Intersex athletes have been in the news a lot recently, as high-profile female runners like Caster Semenya and Dutee Chand come under scrutiny for having some physical features commonly associated with men.
These controversies aren't new. For decades, rumors and speculation have swirled around female athletes who have been suspected of either being men or having a difference/disorder of sex development (DSD), commonly known as intersex.
The assumption is that men hold an inherent advantage over women when it comes to physical competition, and that some intersex conditions might give an unfair advantage to female athletes.
Doubts have been especially intense for elite women athletes competing on the international stage. In the 1936 Olympics, two U.S. runners--Stella Walsh and Helen Stephens--fell under suspicion of being men. Fierce competitors, Walsh and Stephens were renowned for their record-breaking races--and their unusual physical appearance. Both women had musculature and facial features more commonly seen in men.
According to the authors of "Intersex and the Olympic Games," published in the Journal of the Royal Society of Medicine,
"Rumors circulated the Games that both Walsh and Stephens were men, competing with the wrong sex to gain unfair advantage." (Ritchie et al., 2008, p. 1)
After Stephens narrowly edged out Walsh in the 100-meter sprint, Walsh publicly accused Stephens of being male:
"Since no formal gender verification program existed at this time, the Olympic committee felt compelled to perform a sex check on Stephens. This sex test was a crude physical examination involving the gross inspection of the external genitalia; it confirmed Stephens possessed female external genitalia." (Ritchie et al., 2008, p. 1)
Stephens got to keep her medal. But In following decades, sports authorities employed various means of "gender verification" with elite female athletes, from gynecological examinations to testing chromosomes and DNA. As a result, many athletes who were found to have a DSD were barred from competing.
And yet, there wasn't any proof that intersex athletes held an inherent advantage over other women, much less that individual athletes were purposely misrepresenting their gender. Also, it turned out to be pretty challenging to determine where to draw the line in defining biological sex.
The authors of "Intersex and the Olympic Games" assert:
"Notably, gender testing in athletics has never identified an individual deliberately misrepresenting their gender. Testing has, however, created controversy and embarrassment for a significant number of female athletes competing, often unknowingly, with some form of intersex disorder. Indeed, there is no evidence that female athletes with DSDs have displayed any sports-relevant physical attributes which have not been seen in biologically normal female athletes. However, numerous female athletes have been unfairly barred from competing." ("Ritchie et al., 2008, p. 5)
In 1999, the International Olympic Committee (IOC) ceased the practice of mandatory gender verification for Olympic athletes. However, this did not end the debates swirling around intersex and sports.
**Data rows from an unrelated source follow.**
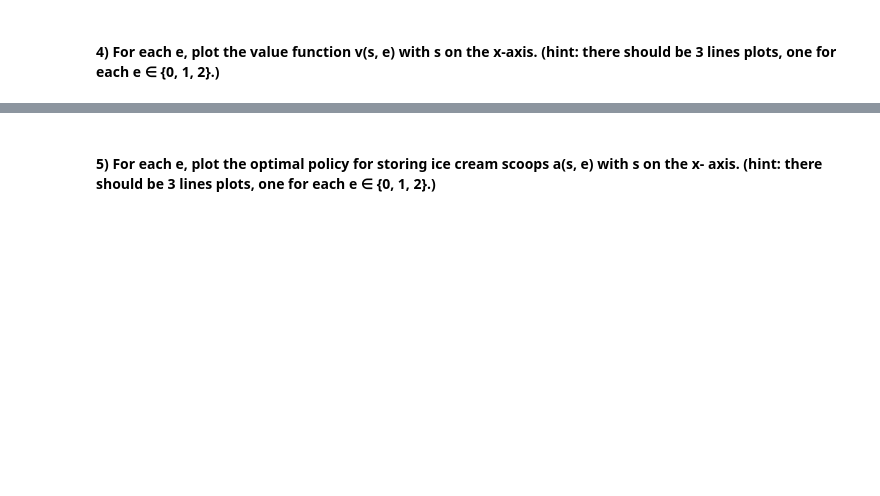
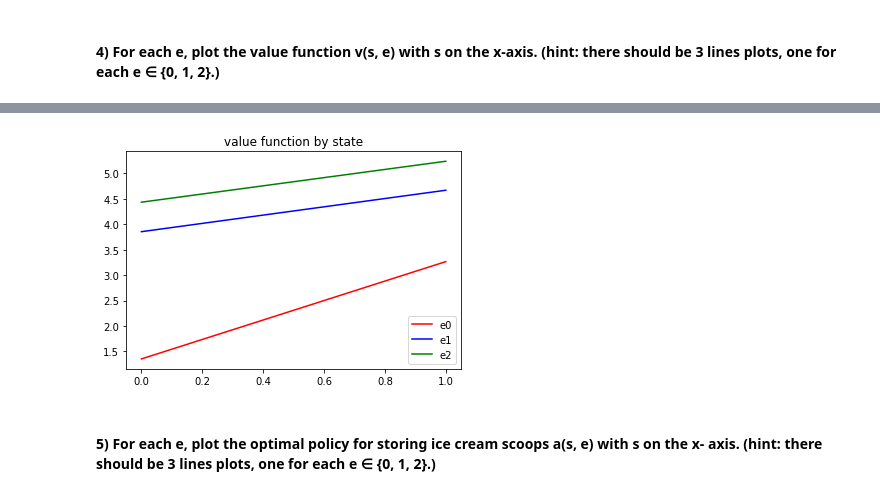
Before and after one commit to colella2/ReinforcementLearning_Assignment2, a Jupyter notebook: Reinforcement_Learning_Assignment 2_Colella_v2.ipynb, the cells around one changed output, grey strips where cells are left out. Drawn from its saved outputs; the diff is of its cells as text; code cells hidden in the pictures; blank space fills up the shorter version.

```diff
--- a/Reinforcement_Learning_Assignment 2_Colella_v2.ipynb
+++ b/Reinforcement_Learning_Assignment 2_Colella_v2.ipynb
@@ -287,7 +337,7 @@ def reward(c):
     if c >= 0:
         return np.log(c + 1)
     else:
-        return -8.000000000 # placeholder for negative infinity
+        return -8000000000.0 # placeholder for negative infinity
 
 
 # apply function to get (s, e, a) combos
@@ -554,12 +604,23 @@ array([[0., 0., 0., 0., 0., 0., 0., 0., 0., 0., 0., 0., 0., 0., 0., 0.,
         0., 0., 0., 0., 0., 0., 0., 0.]])
 # %%
 for n in range(1,T): # T is 600; have to start n at 1 b/c below access n-1 th element
-    y0 = 12 # fails without this line
+    # y0 = 12 # fails without this line
     for i in range(0,N): # N is 12
-            if i==y0:
+            # if i==y0:
                 # rhs should be 1 x 3 and will initially be all zeroes
                 rhs = np.zeros((1,K),dtype=np.float64) # K is 3
                 for k in range(0,K):
                     # access kth element from rhs; rhs[0] is (0,0,0)
                     # q[k][i][0] accesses actual number within 12-item array
                     rhs[0][k] = q[k][i][0] + np.matmul(P[k,i,:],v[:,n-1]) # P has 3 arrays that are 12 x 2
+
+                v[i,n] = max(rhs[0])
+                d[i,n] = np.argmax(rhs[0])
+
+# value table
+v = v.T
+v
+
+# decisions table
+d = d.T
+d
@@ -636,7 +683,12 @@ policy_df
 # look up the value for the different states and scoops given combinations
 # can put put none for infeasible states like (0, 1) since can't have 0 if just given a scoop
 
-value_data = pd.DataFrame({'s': range(5),
-                          'zero': [],
-                          'one': [],
-                          'two': []})
+value_data = {'iter': [*range(T)],
+              'value (0,0)': v[:,0], 'value (1,0)': v[:,1], 'value (1,1)': v[:,2],
+              'value (2,0)': v[:,3], 'value (2,1)': v[:,4], 'value (2,2)': v[:,5], 'value (3,0)': v[:,6],
+              'value (3,1)': v[:,7], 'value (3,2)': v[:,8], 'value (4,0)': v[:,9], 'value (4,1)': v[:,10],
+              'value (4,2)': v[:,11]}
+
+values = pd.DataFrame(value_data)
+
+values
@@ -650,2 +709,16 @@ plt.title('Value function by state for each possible scoops given')
+# %%
+vals = pd.DataFrame({'s': range(2),
+                          'e0': [values.iloc[5,1], values.iloc[5,7]],
+                          'e1': [values.iloc[5,5], values.iloc[5,11]],
+                          'e2': [values.iloc[5,6], values.iloc[5,12]]})
+
+a = plt.plot('s', 'e0', data = vals, color = 'red')
+b = plt.plot('s', 'e1', data = vals, color = 'blue')
+c = plt.plot('s', 'e2', data = vals, color = 'green')
+
+e = plt.title('value function by state')
+j = plt.legend()
+# %% [output]
+[figure, added]
 # %% [markdown]
 #### 5) For each e, plot the optimal policy for storing ice cream scoops a(s, e) with s on the x- axis. (hint: there should be 3 lines plots, one for each e ∈ {0, 1, 2}.)
```
Also changed, not shown: parts of 19 cells of this notebook.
Recently, these controversies were revived when the IOC and International Association of Athletics Federation (IAAF) issued new rules regarding the regulation of testosterone levels in athletes who compete as women. These rules are based on the assumption that it is ultimately the presence of testes--and the production of testosterone--that gives male athletes (and potentially some intersex women) an edge in competitive sports.
Read more about the recent IAAF decision regarding testosterone levels in these two contrasting opinion pieces, published in the New York Times.
This piece by Melissa Block of National Public Radio sheds further light on the recent focus on testosterone levels, as well as the sensitivities surrounding gender verification for athletes.
Check out the full article published in the Journal of the Royal Society of Medicine to learn more about the history of gender verification in women's sports and why the authors believe it's hard to draw clear distinctions when it comes to biological sex.
Block, M. (2016, August 16). The sensitive question of intersex athletes. NPR. https://www.npr.org/sections/thetorch/2016/08/16/490236620/south-african-star-raises-sensitive-questions-about-intersex-athletes
Coleman, D. (2018, April 30). Sex, sport, and why track and field's new rules on intersex athletes are essential. New York Times. https://www.nytimes.com/2018/04/30/sports/track-gender-rules.html
Dreger, A. (2018, April 27). Track's absurd new rules for women. New York Times. https://www.nytimes.com/2018/04/27/opinion/caster-semenya-intersex-athletes.html
Ritchie, R., Reynard, J., & Lewis, T. (2008). Intersex and the Olympic Games. Journal of the Royal Society of Medicine, 101(8), 395-399. https://www.ncbi.nlm.nih.gov/pmc/articles/PMC2500237/
World Athletics. (2018, April 26). IAAF introduces new eligibility regulations for female classification [Press release]. https://www.iaaf.org/news/press-release/eligibility-regulations-for-female-classifica
DeeWho is Dee?
Gender Identity Our core sense of who we are as a man, a woman, a mixture of both, or neither.
Gender Expression How we show up in the world through choices like clothing, hair style, mannerisms or tone of voice.
Attraction How we feel toward others sexually, romantically and/or emotionally.
Biological Sex Physical attributes such as reproductive organs and genitalia, chromosomes, genes and hormone levels.
Read the official report from the IAAF on the new eligibility regulations.